Unfortunately, I also suffered a domestic crisis when the morning session was over, and I had to dash home to solve it. Lorri and I were car shopping yesterday, and when the dealership borrowed her keys to do a walk through of our Crosstrek, they neglected to return her keys. It was critical, with Thanksgiving at Maison de Smyth on Thursday that she get out for errands, so I had to connect the missing keys with my desperate wife.
Dave and I re-ran our President’s Day game with seven anxious players. The cannon-armed Hurricane IIc’s were flown by Gary, Tom and Bill. The German escorts, Me-110’s were fun by Scott and David. The Italian Cicogna bombers were run by Al, Arthur and myself.
We actually had a pre-game conference. I persuaded my colleagues to fly up the left side of the map to attack the strategic floating dry dock. They would get the fighter escorts. I would fly up the right side, hoping to draw off at least some of the interceptors. Well, at least it was a plan.
Things didn’t turn out quite as I envisioned, as all six of the Hurricanes were on my buddies like nobody’s business. But cannon-armed or not, the head on pass is just not a high percentage action. Even so the Hurricanes and Me110’s took it leading to some quick damage. One of Gary’s caught fire-never a good thing in a mostly wood and fabric airplane. Even as the opening moves moved on, with fighters blasting away at each other, the bombers lumbered on rather effortlessly toward their target.
In the next few turns things got wild. A few of the British fighters tried some special maneuvers that left them far in excess of their max speeds, leaving them open to damage. Unfortunately one Hurricane had its wings torn off and things began to look questionable. Another Hurricane took a batch of light machine gun fire from a bomber group suffering engine damage and oil spray on the windscreen. The defenders were rolling slovenly dice and suffering considerable damage.
Meanwhile, Smyth’s trio of BR 20’s were strolling toward their objectives. The chianti was shared around and there was commentary on the pretty, but ineffective flak bursts, but I was unhindered in the empty skies over Valletta.
On the left side of the board, the skies were a little more crowded. With the six bombers, several with a little damage, approached their target, Bill’s lone Hurricane caught up to the attackers. Two of Arthur’s planes were forced to jettison their bombs.

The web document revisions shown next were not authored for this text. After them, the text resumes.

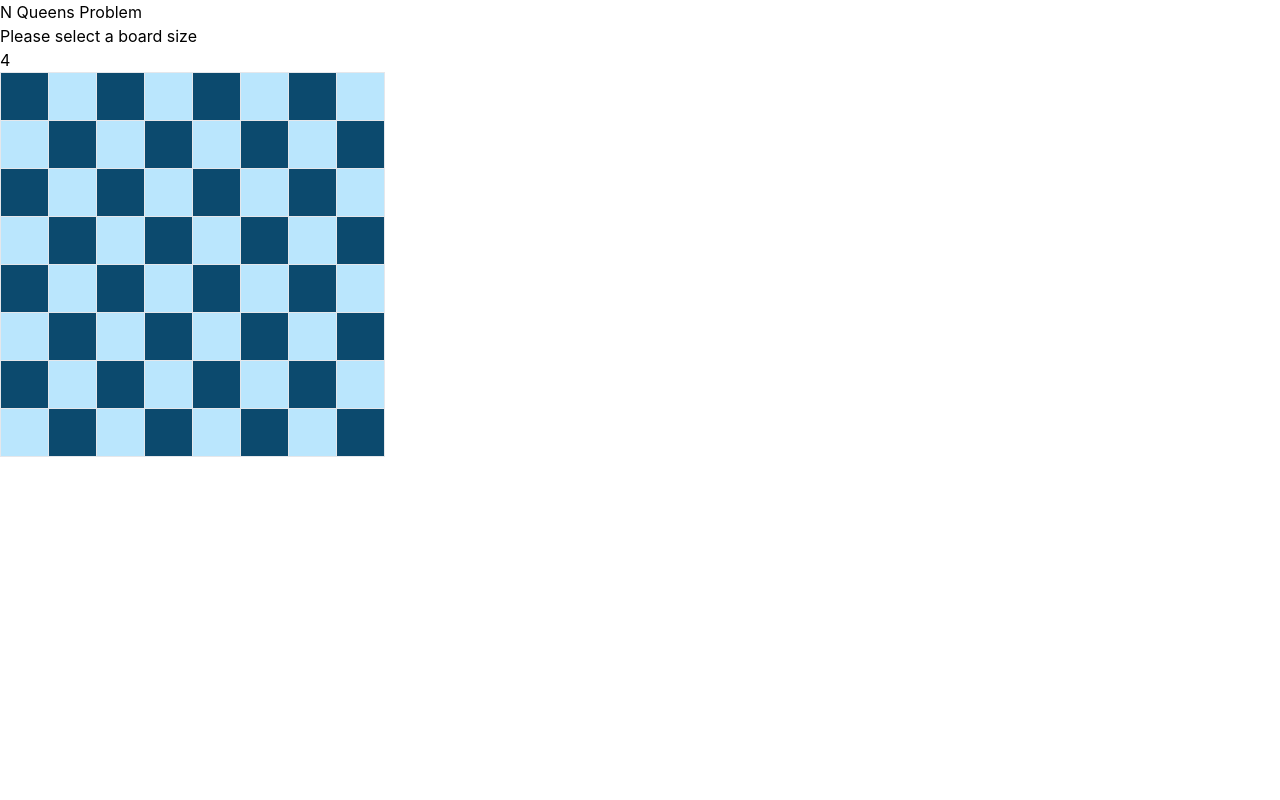
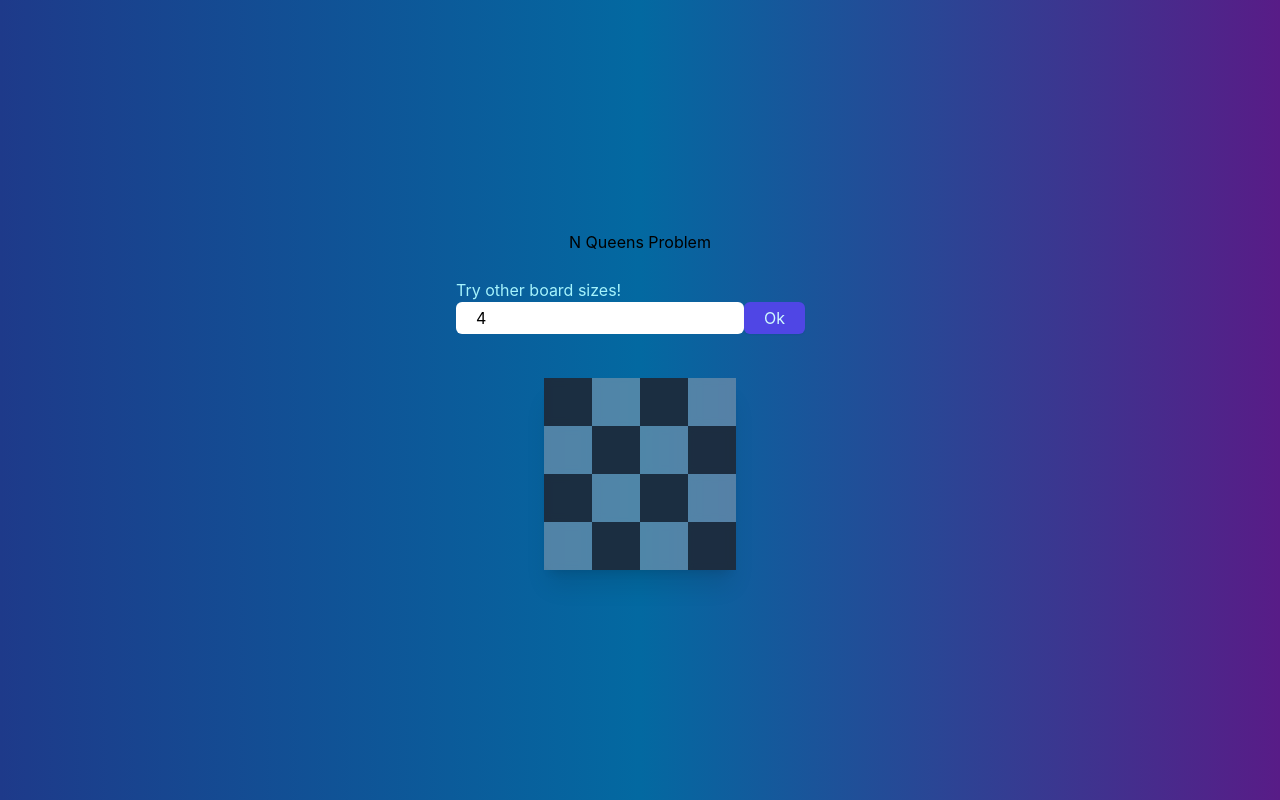
Before and after one commit to angvzrz/nqueens-problem, a React (Create React App) app in the folder frontend/: page / in a window 1280 px wide. Built offline with nearby package versions, Linux system fonts and the light colour scheme.

Commit message:
moved nqueens solution logic into board component and solved memory issue with createBoard function

```diff
--- a/frontend/package.json
+++ b/frontend/package.json
@@ -44,6 +44,8 @@
     "eslint-plugin-n": "^15.4.0",
     "eslint-plugin-promise": "^6.1.1",
     "eslint-plugin-react": "^7.31.10",
+    "prettier": "^2.7.1",
+    "prettier-plugin-tailwindcss": "^0.1.13",
     "tailwindcss": "^3.2.2"
   }
 }
--- a/frontend/src/App.js
+++ b/frontend/src/App.js
@@ -2,11 +2,9 @@ import { Title } from 'components/title';
 import { Home } from 'pages/home';
 import './App.css';
 
-
-
 function App() {
   return (
-    <div>
+    <div className="w-full overflow-scroll h-screen bg-gradient-to-r from-blue-900 via-sky-700 to-purple-900 p-4 flex flex-col flex-none items-center justify-center">
       <Title />
       <Home />
     </div>
--- a/frontend/src/components/board/board.jsx
+++ b/frontend/src/components/board/board.jsx
@@ -1,10 +1,21 @@
+import { createBoard, solveNQueens } from 'nqueens/nqueens';
+import { useEffect, useState } from 'react';
 import { BoardRow } from './board-row';
 
-function Board({ board }) {
+function Board({ boardSize }) {
+  const [board, setBoard] = useState(createBoard(boardSize));
+
+  useEffect(() => {
+    const newBoard = createBoard(boardSize);
+    solveNQueens(newBoard, 0, 0);
+    setBoard(newBoard);
+  }, [boardSize]);
+
   return (
-    <table className="table-auto">
-      <tbody>
-        {board.map((row, index) => {
+    <table className="table-auto rounded-lg shadow-xl">
+      <tbody className="">
+        {board != null &&
+          board.map((row, index) => {
             const colorPattern = index % 2 === 0 ? 'dark' : 'light';
             return (
               <BoardRow
--- a/frontend/src/components/board/square.jsx
+++ b/frontend/src/components/board/square.jsx
@@ -1,8 +1,8 @@
 function Square({ squareColor }) {
   if (squareColor === 'dark') {
-    return <td className="w-12 h-12 border bg-sky-900"></td>;
+    return <td className="w-12 h-12 bg-opacity-90 blur-0 bg-clip-padding bg-gray-800 backdrop-filter backdrop-blur-sm"></td>;
   } else {
-    return <td className="w-12 h-12 border bg-sky-200"></td>;
+    return <td className="w-12 h-12 bg-opacity-50 blur-0 bg-clip-padding bg-gray-400 backdrop-filter backdrop-blur-sm"></td>;
   }
 }
 
--- a/frontend/src/nqueens/nqueens.js
+++ b/frontend/src/nqueens/nqueens.js
@@ -1,7 +1,8 @@
 export const createBoard = (boardSize) => {
   const board = Array.from({ length: boardSize }, () =>
-    new Array(boardSize).fill(0)
+    Array.from({ length: boardSize }, () => 0)
   );
+
   return board;
 };
 
--- a/frontend/src/pages/home.jsx
+++ b/frontend/src/pages/home.jsx
@@ -1,33 +1,37 @@
 import { Board } from 'components/board/board';
-import { createBoard, solveNQueens } from 'nqueens/nqueens';
-import { useState } from 'react';
+import { useRef, useState } from 'react';
 
 function Home() {
-  const [isSolved, setIsSolved] = useState(false);
-  const board = createBoard(8);
-  const solution = new Promise((resolve, reject) => {
-    const result = solveNQueens(board, 0, 0);
-    resolve(result);
-  });
+  const [boardSize, setBoardSize] = useState(4);
+  const inputBoardSizeRef = useRef(null);
 
-  solution.then((result) => setIsSolved(result));
-
-  if (!isSolved) {
-    return <div>Loading ...</div>;
-  }
+  const handleBoardSizeInput = async () => {
+    const userBoardInput = inputBoardSizeRef.current.value;
+    setBoardSize(userBoardInput);
+  };
 
   return (
-    <div>
-      <h2>Please select a board size</h2>
+    <>
+      <div className="w-full py-6 px-10 sm:max-w-md">
+        <h2 className="text-cyan-200">Try other board sizes!</h2>
         <input
           type="number"
           name="boardSize"
           id="boardSize"
           min="4"
           defaultValue={4}
+          ref={inputBoardSizeRef}
+          className="mb-5 rounded-md px-5 py-1"
         />
-      {isSolved && <Board board={board} />}
+        <button
+          onClick={handleBoardSizeInput}
+          className="text-md rounded-md bg-indigo-600 px-5 py-1 font-normal text-cyan-100 shadow-sm hover:bg-indigo-700 "
+        >
+          Ok
+        </button>
       </div>
+      <Board boardSize={boardSize} />
+    </>
   );
 }
 
--- a/frontend/tailwind.config.js
+++ b/frontend/tailwind.config.js
@@ -1,6 +1,7 @@
 /** @type {import('tailwindcss').Config} */
 module.exports = {
   content: [
+    './src/App.js',
     './src/pages/**/*.{js,ts,jsx,tsx}',
     './src/components/**/*.{js,ts,jsx,tsx}',
   ],
```
Also changed, not shown: 1 other file (tests, documents, lock files or other folders). Lines whose indentation alone changed are shown as unchanged.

But Al’s planes led the way to the drydock. Each plane rolled two dice for bomb hits. They needed four hits to inflict minor damage to the structure. Unfortunate they only got two. Boo. Hiss!! Even so lots of Hurricane damage as a trade for a little scare on the dry dock.
My three bombers choogled quietly over their target and dropped their loads. I also needed four hits to inflict minor damage on the supply dump that was their target. I got three, so close but no cigar.
Ours was not the only game at the Museum. Damond Crump ran a very cool looking game of Thuds Over Hanoi using the AirWar C21 rules. I was especially impressed with Damond’s jungle canopy. With Vietnam on my radar, I definitely took note of the canopy on legs effect.
Tom Condon hosted a Wings of War game. It always attracts drop-in players including some of the Museum visitors.
Jeroen Koopman hosted an really interesting looking micro-armor game that featured a Soviet air drop. Looks pretty impressive to me.
I’m hoping the rest of the day went as well as the morning seemed to. I had a good time, and can’t wait for next year.